PHILADELPHIA — Patients with advanced prostate cancer who had pre-existing cardiovascular disease had higher risk of mortality in the six months after starting abiraterone acetate (Zytiga) treatment compared with those who had no pre-existing cardiovascular disease, according to data presented during a media preview of the AACR Annual Meeting 2019, which will be held March 29–April 3, in Atlanta.
“Patients with a history of significant cardiovascular disease or uncontrolled hypertension are almost always excluded from clinical trials of abiraterone acetate,” said Grace Lu-Yao, PhD, MPH
, associate director for Population Science at the Sidney Kimmel Cancer Center at Jefferson in Philadelphia. “However, in the real-world setting, these conditions are very common among men with prostate cancer.
“Our data show that patients who have pre-existing cardiovascular disease experienced higher mortality after receiving abiraterone acetate compared with those who do not and the bulk of the survival differences occurred in the first six months,” continued Lu-Yao, who is also vice chair and professor in the Department of Medical Oncology at the Sidney Kimmel Medical College. “These data also provide rationale for relaxing clinical trial exclusion criteria to ensure greater generalizability of trial results to the real world.
“It is very important that patients with advanced prostate cancer understand that the outcomes of abiraterone acetate treatment observed in clinical trials may not apply to patients in the real world, especially those not meeting the eligibility criteria of the clinical trials,” Lu-Yao said.
To study real-world clinical outcomes among patients treated with abiraterone acetate for advanced prostate cancer, Lu-Yao and colleagues obtained population-based data from the Surveillance, Epidemiology and End Results (SEER)–Medicare linked data resource
and identified 2,845 patients who were diagnosed with prostate cancer between Jan. 1, 1991, and Dec. 31, 2013, and treated with abiraterone acetate between 2011 and 2014.
The researchers investigated the outcomes of patients with pre-existing significant cardiovascular disease to fill a major knowledge gap resulting from restricted exclusion criteria in existing clinical trials. They found that 1,924 (67.6 percent) patients had at least one serious cardiovascular condition (for example, acute myocardial infarction, atrial fibrillation, congestive heart failure, stroke, and ischemic heart disease) before starting treatment with abiraterone acetate. These patients had a significantly higher all-cause mortality in the six months after starting abiraterone acetate compared with those who had no pre-existing cardiovascular disease; the crude risk of overall mortality by six months ranged from 21.4 percent to 25.6 percent depending on the type of pre-existing cardiovascular condition, versus 15.8 percent for those with no pre-existing cardiovascular disease.
To assess the impact of abiraterone acetate treatment on health care utilization, the researchers analyzed the hospitalization rate in the six months before and after abiraterone acetate and found a substantial increase in hospitalization rate after the treatment. Among patients without chemotherapy, the hospitalization rate increased by 53 percent among those who had no pre-existing cardiovascular disease.
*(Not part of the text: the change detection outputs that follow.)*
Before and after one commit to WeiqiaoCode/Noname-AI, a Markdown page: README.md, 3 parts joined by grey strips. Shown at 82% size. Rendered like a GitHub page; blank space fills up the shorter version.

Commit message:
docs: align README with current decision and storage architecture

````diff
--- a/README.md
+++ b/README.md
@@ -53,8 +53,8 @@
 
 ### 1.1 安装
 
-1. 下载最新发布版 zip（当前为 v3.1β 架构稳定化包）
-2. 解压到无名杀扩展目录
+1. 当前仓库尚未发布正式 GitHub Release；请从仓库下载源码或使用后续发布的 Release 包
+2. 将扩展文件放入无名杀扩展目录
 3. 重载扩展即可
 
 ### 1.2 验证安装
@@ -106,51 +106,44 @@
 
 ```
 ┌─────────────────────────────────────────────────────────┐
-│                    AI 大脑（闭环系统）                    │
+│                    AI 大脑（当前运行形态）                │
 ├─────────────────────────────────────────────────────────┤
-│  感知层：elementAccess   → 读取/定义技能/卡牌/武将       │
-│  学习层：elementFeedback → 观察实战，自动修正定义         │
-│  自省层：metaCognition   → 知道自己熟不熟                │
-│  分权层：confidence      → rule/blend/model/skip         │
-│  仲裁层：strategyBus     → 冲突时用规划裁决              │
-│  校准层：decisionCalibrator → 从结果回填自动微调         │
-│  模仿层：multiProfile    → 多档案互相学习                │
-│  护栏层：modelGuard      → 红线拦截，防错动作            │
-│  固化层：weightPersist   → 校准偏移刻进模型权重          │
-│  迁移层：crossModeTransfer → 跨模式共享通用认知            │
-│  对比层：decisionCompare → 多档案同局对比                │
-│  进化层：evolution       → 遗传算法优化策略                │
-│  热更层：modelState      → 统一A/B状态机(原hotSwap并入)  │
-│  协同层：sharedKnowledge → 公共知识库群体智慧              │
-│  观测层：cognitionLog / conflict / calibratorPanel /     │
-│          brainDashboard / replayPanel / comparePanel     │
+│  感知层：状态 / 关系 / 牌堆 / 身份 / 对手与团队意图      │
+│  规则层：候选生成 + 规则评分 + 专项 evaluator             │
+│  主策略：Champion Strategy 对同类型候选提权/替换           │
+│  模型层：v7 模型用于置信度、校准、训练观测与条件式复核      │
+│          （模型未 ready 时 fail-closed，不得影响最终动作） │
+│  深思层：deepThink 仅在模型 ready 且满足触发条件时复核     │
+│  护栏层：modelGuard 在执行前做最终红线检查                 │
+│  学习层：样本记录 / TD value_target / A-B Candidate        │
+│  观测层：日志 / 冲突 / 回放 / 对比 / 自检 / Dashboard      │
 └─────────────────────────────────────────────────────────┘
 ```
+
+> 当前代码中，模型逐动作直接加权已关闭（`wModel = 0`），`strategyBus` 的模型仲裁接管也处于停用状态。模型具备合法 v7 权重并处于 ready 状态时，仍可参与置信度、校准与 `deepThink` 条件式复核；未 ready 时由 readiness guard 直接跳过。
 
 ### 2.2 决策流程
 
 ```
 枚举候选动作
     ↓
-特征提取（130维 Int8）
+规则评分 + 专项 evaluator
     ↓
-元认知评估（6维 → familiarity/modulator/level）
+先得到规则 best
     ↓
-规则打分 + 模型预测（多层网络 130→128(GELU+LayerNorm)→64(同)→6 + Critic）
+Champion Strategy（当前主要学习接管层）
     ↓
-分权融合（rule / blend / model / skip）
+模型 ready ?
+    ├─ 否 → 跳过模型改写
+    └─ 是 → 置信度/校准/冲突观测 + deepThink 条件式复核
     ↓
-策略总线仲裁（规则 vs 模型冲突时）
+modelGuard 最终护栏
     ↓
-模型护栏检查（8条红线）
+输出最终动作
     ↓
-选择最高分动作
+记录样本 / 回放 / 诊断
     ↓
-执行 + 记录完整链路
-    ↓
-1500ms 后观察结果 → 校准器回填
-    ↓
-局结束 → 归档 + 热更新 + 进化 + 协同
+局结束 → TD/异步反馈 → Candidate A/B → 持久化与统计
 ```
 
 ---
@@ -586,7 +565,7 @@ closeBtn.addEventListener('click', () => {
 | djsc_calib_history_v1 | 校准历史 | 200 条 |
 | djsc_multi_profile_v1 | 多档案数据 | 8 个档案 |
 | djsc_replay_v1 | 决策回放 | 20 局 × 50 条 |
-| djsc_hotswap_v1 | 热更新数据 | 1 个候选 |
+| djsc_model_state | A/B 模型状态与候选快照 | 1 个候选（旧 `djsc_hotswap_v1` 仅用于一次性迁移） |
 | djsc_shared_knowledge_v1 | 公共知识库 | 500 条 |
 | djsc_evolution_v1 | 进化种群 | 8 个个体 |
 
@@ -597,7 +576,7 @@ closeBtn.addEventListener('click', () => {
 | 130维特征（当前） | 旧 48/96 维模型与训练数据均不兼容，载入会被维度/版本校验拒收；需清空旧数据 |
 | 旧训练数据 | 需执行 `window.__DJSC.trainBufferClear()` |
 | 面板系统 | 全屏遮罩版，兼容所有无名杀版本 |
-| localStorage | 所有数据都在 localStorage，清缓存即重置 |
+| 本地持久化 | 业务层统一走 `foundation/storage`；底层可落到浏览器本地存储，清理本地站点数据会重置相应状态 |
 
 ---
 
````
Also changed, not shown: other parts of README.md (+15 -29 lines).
Among those with pre-existing cardiovascular disease, it ranged from a 34 percent increase among those with atrial fibrillation to 55 percent increase among those with acute myocardial infarction.
“The increased post-treatment hospitalization rate shows that there is risk associated with abiraterone acetate for all patients,” said Lu-Yao.
Abiraterone acetate was first approved
by the U.S. Food and Drug Administration in April 2011 for use in combination with prednisone for the treatment of patients with metastatic castration-resistant prostate cancer who have received prior chemotherapy containing docetaxel. In February 2018, it was approved
for uses in combination with prednisone for metastatic high-risk castration-sensitive prostate cancer.
“As we move abiraterone acetate treatment to patients with earlier stages of the disease and longer life expectancy, it is important to evaluate whether the benefits outweigh the risks based on the health status of the patients and to ensure that patients are carefully monitored for potential side effects,” said Lu-Yao.
According to Lu-Yao, the main limitation of the study is that the researchers could not address treatment efficacy among these vulnerable patients given the study’s retrospective nature, the presence of confounders such as variable disease states, and the inability to quantify expected survival without control groups. “We also could not directly compare our study population against the inclusion/exclusion criteria of the pivotal abiraterone acetate trials due to insufficient clinical information from the SEER database,” said Lu-Yao. “In addition, the cardiovascular conditions were derived from the Medicare files and misclassification might occur.”
This study was funded by a Pennsylvania CURE Program award and the National Cancer Institute. Lu-Yao has no direct conflicts to declare except that her spouse, who has no involvement with this study, is an officer of Sun Pharmaceutical Industries Inc.